Choosing the next leader of our nation was not the only issue decided upon last week. I regret to inform those of you who aren’t already aware, but several states, including California, Oklahoma, and Nebraska, chose by referendum to either retain or reinstate capital punishment.
The death penalty is one of those contentious issues that often escapes the political limelight. But that is a costly mistake, for its implications are far too real.
A plethora of rigorous studies have found pervading racial bias in the administration of the death penalty in many states, including Georgia, North Carolina, California, Louisiana, and Washington (and that list is far from conclusive). In nearly every state studied, an African American has a greater chance of being put to death by the state than a white person, and even more so when the victims of the crimes in question are themselves white.
Sidebar: There are a host of other problems with the death penalty, as it is currently utilized in the United States, and I have included a web address for a Capital Punishment Fact Sheet compiled by one of the nation’s leading non-profit organizations on the matter. (http://www.deathpenaltyinfo.org/documents/FactSheet.pdf)
But we must ask ourselves if retribution is really the right path to take to foster the society we idealize. Moreover, we must recognize that we cannot continue to utilize the death penalty when it has proven, time and time again, to be racially biased.
In our justice system, retribution has replaced rehabilitation. Blind retaliation has circumvented true and equitable justice.
The electorates in those aforementioned states arguably made a grave mistake yesterday in opting to retain or reinstate the death penalty.
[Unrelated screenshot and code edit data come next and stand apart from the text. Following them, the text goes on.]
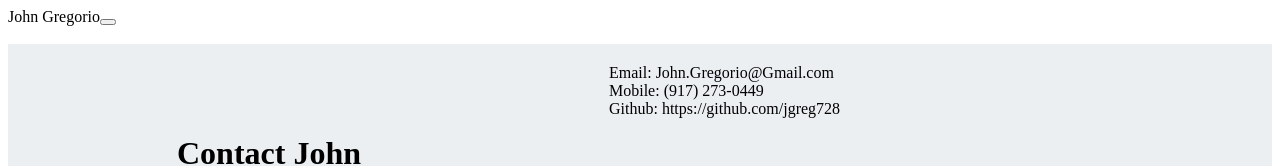
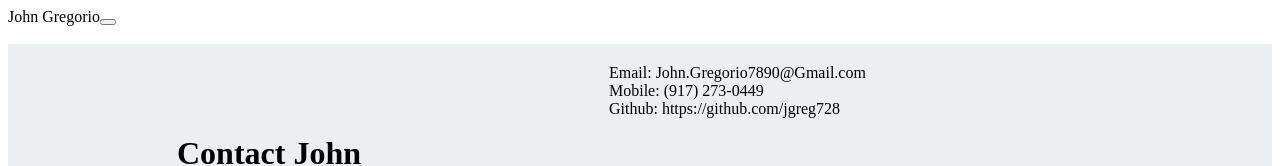
Before and after one commit to jgreg728/New-Profile-Site, a React (Create React App) app in the folder src/: page /contact in a window 1280 px wide. Shown: the top 166 px of the page. Built offline with nearby package versions, Linux system fonts and the light colour scheme; the HTML template or start-up script is replaced by a standard one.

Commit message:
edited Contact section

```diff
--- a/src/components/Pages/contact.js
+++ b/src/components/Pages/contact.js
@@ -19,7 +19,7 @@ class Contact extends Component {
           <Col md={6}>
           <Card style={{ width: '34rem' }}>
           <ListGroup variant="flush">
-            <ListGroup.Item>Email: John.Gregorio@Gmail.com</ListGroup.Item>
+            <ListGroup.Item>Email: John.Gregorio7890@Gmail.com</ListGroup.Item>
             <ListGroup.Item>Mobile: (917) 273-0449</ListGroup.Item>
             <ListGroup.Item>Github: https://github.com/jgreg728</ListGroup.Item>
           </ListGroup>
```
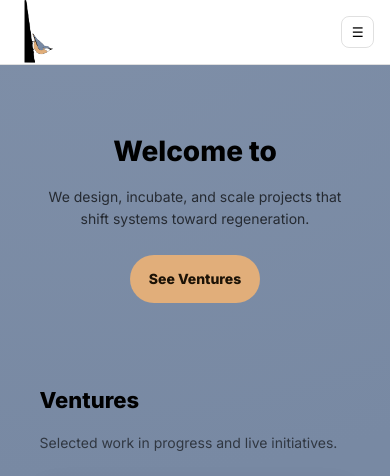
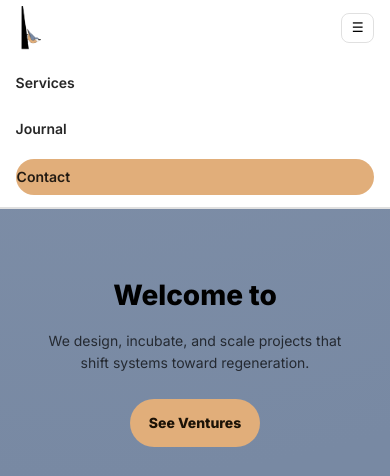
Before and after one commit to mciaglo/Website, a plain HTML site: page index.html in a window 390 px wide. Both pictures are taken after a click on the button "Open menu". Shown: the top 476 px of the page. Drawn offline with Linux system fonts and the light colour scheme.

Commit message:
i hate this

```diff
--- a/index.html
+++ b/index.html
@@ -8,42 +8,123 @@
   <link rel="preconnect" href="https://fonts.gstatic.com" crossorigin>
   <link href="https://fonts.googleapis.com/css2?family=Inter:wght@400;600;800&display=swap" rel="stylesheet">
 
-  <!-- Minimal override so the logo doesn’t consume the page -->
+  <!-- Responsive navbar overrides -->
   <style>
-    :root { --header-h: 64px; }
-    .site-header .inner {
-      height: var(--header-h);            /* fixed header height */
-      padding: 0;                         /* no left/right padding here */
+    :root {
+      /* Responsive header height: scales with viewport */
+      --header-h: clamp(56px, 8vw, 80px);
     }
-    .site-header .inner.container {       /* keep header aligned with page width */
+
+    /* Make body edge-to-edge (prevents mysterious left gaps) */
+    html, body { margin: 0; padding: 0; }
+
+    /* Header container: full width bar, content width via .container */
+    .site-header {
+      position: sticky; top: 0; z-index: 10;
+      background: var(--surface-1);
+      border-bottom: 1px solid var(--line);
+      backdrop-filter: blur(6px);
+    }
+    .site-header .inner.container {
+      height: var(--header-h);
       display: flex;
       align-items: center;
-      justify-content: space-between;
       gap: 16px;
+      /* the container class from your CSS centers & sizes the row */
     }
+
+    /* Brand/logo on the left */
+    .brand { display: inline-flex; align-items: center; text-decoration: none; }
     .nav-logo {
-      height: 100%;                       /* fill header height */
-      width: auto;                        /* keep natural aspect ratio */
+      height: calc(var(--header-h) - 12px); /* small buffer so it doesn’t touch edges */
+      width: auto;
       object-fit: contain;
       display: block;
-      margin: 0 16px 0 0;                 /* some space before links */
-      border-radius: 0;                   /* ensure no circular mask */
+      border-radius: 0;
     }
-    /* Optional: tiny left breathing room; remove if you want fully flush */
-    .site-header { border-bottom: 1px solid var(--line); }
+
+    /* Nav links on the right */
+    .site-nav {
+      display: flex;
+      align-items: center;
+      gap: 20px;
+      margin-left: auto;   /* pushes links to the right */
+    }
+    .site-nav a {
+      text-decoration: none;
+      color: rgba(0,0,0,.70);
+      font-weight: 600;
+      white-space: nowrap;
+    }
+    .site-nav a:hover { color: var(--ink); }
+
+    /* Hamburger button (hidden on desktop) */
+    .nav-toggle {
+      display: none;
+      appearance: none;
+      background: none;
+      border: 1px solid var(--line);
+      border-radius: 8px;
+      padding: .45rem .6rem;
+      line-height: 1;
+      cursor: pointer;
+    }
+
+    /* Mobile layout */
+    @media (max-width: 760px){
+      .nav-toggle { display: inline-block; margin-left: auto; }   /* button on the right */
+      .site-nav { display: none; }                                /* hide inline links */
+
+      /* When header has .open, show the slide-down menu */
+      .site-header.open .mobile-nav { display: grid; }
+
+      /* Mobile drawer */
+      .mobile-nav {
+        display: none;
+        position: relative;
+        background: var(--surface-1);
+        border-bottom: 1px solid var(--line);
+        padding: 10px 0 12px;
+      }
+      .mobile-nav .container {
+        display: grid;
+        gap: 12px;
+      }
+      .mobile-nav a {
+        text-decoration: none;
+        color: rgba(0,0,0,.85);
+        font-weight: 600;
+        padding: 6px 0;
+      }
+    }
   </style>
 </head>
 <body>
   <!-- Header -->
   <header class="site-header" role="banner">
     <div class="inner container">
-      <img src="images/Bird only_left_transparent.png" alt="Logo" class="nav-logo">
+      <a href="/" class="brand" aria-label="Home">
+        <img src="images/Bird only_left_transparent.png" alt="Logo" class="nav-logo">
+      </a>
+
+      <!-- Desktop nav -->
       <nav class="site-nav" role="navigation" aria-label="Primary">
         <a href="#services">Services</a>
         <a href="#journal">Journal</a>
         <a class="btn" href="#contact">Contact</a>
-        <button class="nav-toggle" aria-expanded="false" aria-controls="mobile-nav" aria-label="Open menu">☰</button>
       </nav>
+
+      <!-- Hamburger (visible on small screens) -->
+      <button class="nav-toggle" aria-expanded="false" aria-controls="mobile-nav" aria-label="Open menu">☰</button>
+    </div>
+
+    <!-- Mobile drawer (links repeated for mobile; simple + accessible) -->
+    <div id="mobile-nav" class="mobile-nav" role="navigation" aria-label="Mobile">
+      <div class="container">
+        <a href="#services">Services</a>
+        <a href="#journal">Journal</a>
+        <a class="btn" href="#contact">Contact</a>
+      </div>
     </div>
   </header>
 
@@ -75,7 +156,7 @@
         <div class="card-body">
           <h3>Project Two</h3>
           <p>What’s the system problem? What intervention are you testing? What changed? Summarize clearly and concisely.</p>
-          <a class="link" href="#">Explore the venture →</a>
+        <a class="link" href="#">Explore the venture →</a>
         </div>
         <img src="https://picsum.photos/960/640?2" alt="Project Two preview">
       </article>
@@ -158,10 +239,28 @@
     </div>
   </footer>
 
-  <script src="script.js" defer></script>
   <script>
-    // Basic current year fallback in case script.js doesn't set it
+    // Current year
     document.getElementById('year').textContent = new Date().getFullYear();
+
+    // Mobile menu toggle
+    const header = document.querySelector('.site-header');
+    const toggle = document.querySelector('.nav-toggle');
+
+    toggle?.addEventListener('click', () => {
+      const isOpen = header.classList.toggle('open');
+      toggle.setAttribute('aria-expanded', String(isOpen));
+      toggle.setAttribute('aria-label', isOpen ? 'Close menu' : 'Open menu');
+    });
+
+    // Close the mobile menu when a link is clicked (nice UX)
+    document.querySelectorAll('#mobile-nav a').forEach(a => {
+      a.addEventListener('click', () => {
+        header.classList.remove('open');
+        toggle.setAttribute('aria-expanded', 'false');
+        toggle.setAttribute('aria-label', 'Open menu');
+      });
+    });
   </script>
 </body>
 </html>
```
There are lives being held in the balance of these decisions, families that are uncertain whether or not they will be broken apart by a system that has sworn to protect and preserve them. Once you see how capital punishment has failed us, do not hesitate to speak out for change.
Someday, I envision a proud United States where civic virtue and lawfulness is fostered by will, not by force or threat of death. To achieve this ideal though, we must first take it upon ourselves to become informed about how the death penalty currently operates – and frankly, how it currently subverts justice.
Ryan is a senior politics major. Ryan is most excited about working collaboratively on various projects with other students of the humanities, learning from one another, and creating something much larger than any of us would be able to as individuals.